# Flame Test of Alkali Metals and Alkaline Earth Metals

The flame test colors for alkali metal and alkaline earth metal salts are well known, but what about the metals themselves? Do they also give rise to the same colors (eg, brick red for Ca, pale green for Ba etc), or does it differ? And if so, why?

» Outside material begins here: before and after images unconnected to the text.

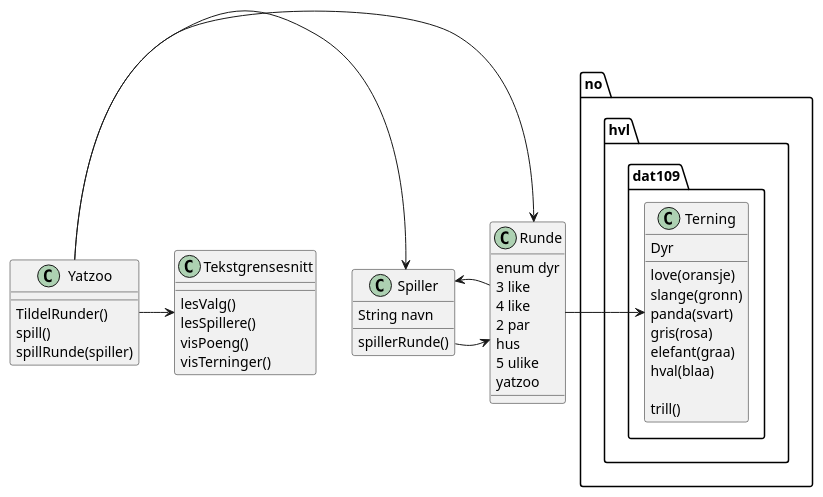
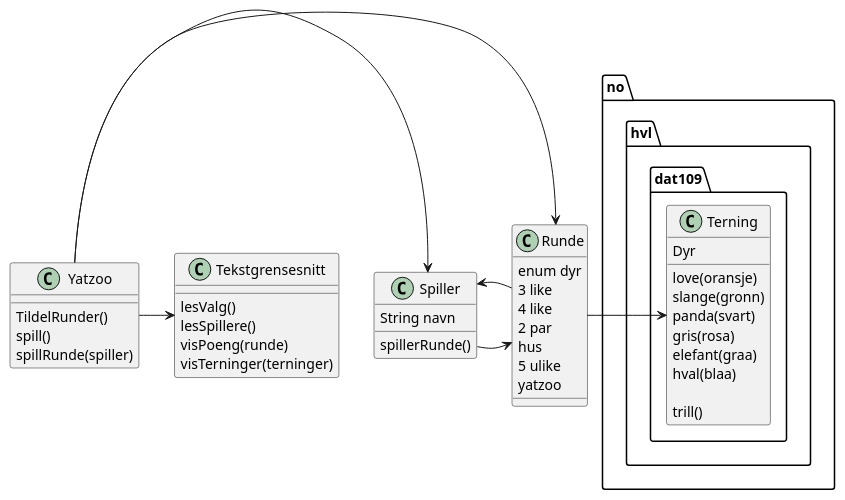
The diagram in src/no/hvl/dat109/uml/Klassediagram.puml (571530/DAT109Oblig1), drawn with PlantUML before and after one commit.

Commit message:
liten endring i klassediagrammet

```diff
--- a/src/no/hvl/dat109/uml/Klassediagram.puml
+++ b/src/no/hvl/dat109/uml/Klassediagram.puml
@@ -1,52 +1,52 @@
 @startuml
 
 class Yatzoo{
 TildelRunder()
 spill()
 spillRunde(spiller)
 }
 
 class Tekstgrensesnitt {
     lesValg()
     lesSpillere()
-    visPoeng()
-    visTerninger()
+    visPoeng(runde)
+    visTerninger(terninger)
 }
 
 class Spiller{
 String navn
 spillerRunde()
 }
 
 class Runde{
 enum dyr
 3 like
 4 like
 2 par
 hus
 5 ulike
 yatzoo
 }
 
 class no.hvl.dat109.Terning{
 Dyr
 love(oransje)
 slange(gronn)
 panda(svart)
 gris(rosa)
 elefant(graa)
 hval(blaa)
 
 trill()
 }
 
 Yatzoo -> Spiller
 Yatzoo -> Tekstgrensesnitt
 Yatzoo -> Runde
 Spiller -> Runde
 Runde -> no.hvl.dat109.Terning
 Runde -> Spiller
 
 
 
 @enduml
```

Yes, the metals, when sent in a flame produce the same colors as their salts. In fact, the metallic ions do not produce any color when sent in a flame. It is only the neutral atom that produce the famous yellow double line of the sodium. This means that a tiny amount of the $$\ce{Na+}$$ and $$\ce{Cl-}$$ ions are first transformed into neutral $$\ce{Na}$$ and $$\ce{Cl}$$ atoms. And the color of the flame is due to the deexcitation of these rare atoms being first electronically excited in the flame. So it means that the following processes are occurring successively in the flame:$$\ce{NaCl(s) -> Na(g) + Cl(g)}$$ $$\ce{Na + heat -> Na^*}$$ $$\ce{Na^* -> Na + h\nu }$$ The famous yellow light of the $$\ce{Na}$$ atom is due to the return of the outer electron from the level $$4s$$ to $$3p$$ of the sodium atom, if my memory is good. Nothing to do with the $$\ce{Na+}$$ ion.